The UK has underestimated the potential of solar power and needs to re-evaluate its role in the country’s energy generation portfolio, according to climate change minister Greg Barker. These comments were made in response to a report issued last week by the Solar Trade Association (STA), which claims that inadequate support from the UK Government is clipping the wings of its fledgling solar industry.
“Historically, the Department of Energy and Climate Change has underestimated the contribution that solar can make,” Barker said. “But solar is now going through an extraordinary stage of development… it's capable of scaling up and competing with the big boys. It's not just for enthusiasts. It has potential to be a significant source of energy.
“While I wouldn't necessarily concur with all the specific recommendations of the [STA] report, there is one clear message that I do agree with: that solar has far more potential than has previously been thought.”
However, those hoping Barker’s comments could signal a last-minute reprieve for the solar industry, which is set to be subjected to debilitating subsidy cuts, are set to be left disappointed. And, despite these statements, the Government is still planning to push through its proposed feed-in tariff reductions for large-scale projects.
“I'd like to be able to be more generous with the large-scale projects, but I've got £860 million from the spending review… so the focus of the current scheme needs to be on the small scale, to get the maximum number of installations. But we now need to think creatively about how we can engage commercial-scale solar as a more important part of the energy mix… we've got to find additional pathways – and that means changing the way that solar is perceived in the department,” Barker added.
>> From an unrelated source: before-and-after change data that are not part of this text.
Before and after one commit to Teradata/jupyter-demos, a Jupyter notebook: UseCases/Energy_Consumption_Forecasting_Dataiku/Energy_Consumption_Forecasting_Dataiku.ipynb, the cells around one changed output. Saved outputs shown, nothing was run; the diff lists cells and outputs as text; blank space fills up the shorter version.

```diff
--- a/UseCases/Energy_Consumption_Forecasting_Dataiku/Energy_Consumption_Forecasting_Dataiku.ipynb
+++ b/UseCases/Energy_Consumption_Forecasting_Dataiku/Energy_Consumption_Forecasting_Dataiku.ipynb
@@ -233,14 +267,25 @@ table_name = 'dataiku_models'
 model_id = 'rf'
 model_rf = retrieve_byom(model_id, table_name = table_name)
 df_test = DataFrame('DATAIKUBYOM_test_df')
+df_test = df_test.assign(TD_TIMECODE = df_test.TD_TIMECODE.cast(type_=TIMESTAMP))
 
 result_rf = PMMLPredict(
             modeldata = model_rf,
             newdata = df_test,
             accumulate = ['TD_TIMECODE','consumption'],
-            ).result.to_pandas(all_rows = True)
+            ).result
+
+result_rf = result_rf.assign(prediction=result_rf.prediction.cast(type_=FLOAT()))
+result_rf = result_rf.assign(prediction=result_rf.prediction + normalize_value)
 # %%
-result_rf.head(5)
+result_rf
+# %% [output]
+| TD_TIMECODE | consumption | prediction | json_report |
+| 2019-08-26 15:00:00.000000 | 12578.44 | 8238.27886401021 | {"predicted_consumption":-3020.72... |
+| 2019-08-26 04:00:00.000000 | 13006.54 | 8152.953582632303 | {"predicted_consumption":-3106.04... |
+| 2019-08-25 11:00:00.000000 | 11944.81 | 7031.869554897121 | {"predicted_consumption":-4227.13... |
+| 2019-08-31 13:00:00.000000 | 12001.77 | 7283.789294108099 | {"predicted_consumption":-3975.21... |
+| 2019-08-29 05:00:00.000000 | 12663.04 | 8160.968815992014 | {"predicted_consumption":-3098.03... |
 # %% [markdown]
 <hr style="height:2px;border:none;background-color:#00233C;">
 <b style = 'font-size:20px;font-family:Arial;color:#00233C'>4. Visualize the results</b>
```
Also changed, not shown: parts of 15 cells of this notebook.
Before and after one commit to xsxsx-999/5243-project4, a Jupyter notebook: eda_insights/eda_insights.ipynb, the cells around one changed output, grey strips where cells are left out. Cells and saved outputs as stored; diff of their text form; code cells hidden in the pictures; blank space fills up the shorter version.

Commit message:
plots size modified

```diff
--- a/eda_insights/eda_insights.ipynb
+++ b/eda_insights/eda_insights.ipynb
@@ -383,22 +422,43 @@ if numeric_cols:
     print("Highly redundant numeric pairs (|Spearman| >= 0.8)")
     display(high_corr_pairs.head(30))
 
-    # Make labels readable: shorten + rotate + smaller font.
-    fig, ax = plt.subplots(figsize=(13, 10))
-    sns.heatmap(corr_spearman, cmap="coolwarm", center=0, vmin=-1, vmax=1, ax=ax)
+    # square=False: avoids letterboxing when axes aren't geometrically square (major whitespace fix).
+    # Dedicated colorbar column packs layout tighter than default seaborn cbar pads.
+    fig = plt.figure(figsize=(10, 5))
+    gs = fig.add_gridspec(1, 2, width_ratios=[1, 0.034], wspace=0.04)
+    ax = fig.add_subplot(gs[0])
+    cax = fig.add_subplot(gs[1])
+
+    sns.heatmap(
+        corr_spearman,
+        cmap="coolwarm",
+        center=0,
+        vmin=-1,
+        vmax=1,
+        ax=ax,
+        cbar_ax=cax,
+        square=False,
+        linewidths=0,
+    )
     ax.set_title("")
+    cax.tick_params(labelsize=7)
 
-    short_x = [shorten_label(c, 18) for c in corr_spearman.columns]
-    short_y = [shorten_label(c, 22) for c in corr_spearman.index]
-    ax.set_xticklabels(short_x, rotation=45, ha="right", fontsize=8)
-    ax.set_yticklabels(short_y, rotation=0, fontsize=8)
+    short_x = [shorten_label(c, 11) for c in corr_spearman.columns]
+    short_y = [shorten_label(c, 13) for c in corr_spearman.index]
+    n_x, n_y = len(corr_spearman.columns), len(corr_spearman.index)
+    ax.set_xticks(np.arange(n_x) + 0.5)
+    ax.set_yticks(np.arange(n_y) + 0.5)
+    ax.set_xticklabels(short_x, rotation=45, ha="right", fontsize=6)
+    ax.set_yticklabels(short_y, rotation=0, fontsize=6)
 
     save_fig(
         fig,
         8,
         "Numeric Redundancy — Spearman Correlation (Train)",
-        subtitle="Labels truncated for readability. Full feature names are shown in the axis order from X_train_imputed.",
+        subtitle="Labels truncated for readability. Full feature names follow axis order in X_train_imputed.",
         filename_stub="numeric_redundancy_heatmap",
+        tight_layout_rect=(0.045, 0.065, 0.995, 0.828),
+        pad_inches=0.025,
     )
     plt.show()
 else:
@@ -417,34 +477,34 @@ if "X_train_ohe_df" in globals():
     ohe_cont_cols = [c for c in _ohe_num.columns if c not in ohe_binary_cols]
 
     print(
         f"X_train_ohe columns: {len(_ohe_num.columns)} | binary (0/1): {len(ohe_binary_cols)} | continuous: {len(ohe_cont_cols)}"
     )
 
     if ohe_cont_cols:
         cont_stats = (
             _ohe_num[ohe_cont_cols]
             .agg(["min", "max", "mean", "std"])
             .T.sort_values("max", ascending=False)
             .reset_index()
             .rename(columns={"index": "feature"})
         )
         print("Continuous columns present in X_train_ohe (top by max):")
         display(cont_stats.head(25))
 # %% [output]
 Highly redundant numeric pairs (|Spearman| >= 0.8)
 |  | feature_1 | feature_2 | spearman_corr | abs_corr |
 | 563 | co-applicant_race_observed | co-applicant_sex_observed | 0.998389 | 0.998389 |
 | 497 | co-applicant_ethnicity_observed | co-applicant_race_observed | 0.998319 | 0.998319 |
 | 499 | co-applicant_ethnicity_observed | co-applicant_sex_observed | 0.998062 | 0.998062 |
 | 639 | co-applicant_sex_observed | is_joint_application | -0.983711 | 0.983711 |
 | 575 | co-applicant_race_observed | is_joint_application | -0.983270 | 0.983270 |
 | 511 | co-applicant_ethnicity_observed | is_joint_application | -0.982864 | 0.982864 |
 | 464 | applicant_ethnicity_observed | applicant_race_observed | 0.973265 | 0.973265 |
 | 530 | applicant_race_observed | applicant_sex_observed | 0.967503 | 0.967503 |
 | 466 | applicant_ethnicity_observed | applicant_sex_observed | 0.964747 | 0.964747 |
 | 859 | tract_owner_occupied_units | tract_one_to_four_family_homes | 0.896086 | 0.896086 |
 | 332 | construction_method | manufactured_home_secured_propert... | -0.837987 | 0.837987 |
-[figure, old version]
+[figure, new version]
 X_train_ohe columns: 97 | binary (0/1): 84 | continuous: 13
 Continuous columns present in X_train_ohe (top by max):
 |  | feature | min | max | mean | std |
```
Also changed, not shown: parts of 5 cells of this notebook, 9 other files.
These financial constraints will continue to be a thorn in the side of large-scale project developers and prevent the UK from keeping up with some of its European neighbours. Nevertheless, despite alienating many within the sector via its draconian subsidy cuts, Barker is keen for the solar industry to put its resentment to one side and work alongside the Government, “I'm keen to engage with the industry and get the industry to engage with us, so they're not arguing over the finite funding that's available in the feed-in tariff regime currently, but can actually start to compete with large-scale generation,” Barker said during an interview with Sky News.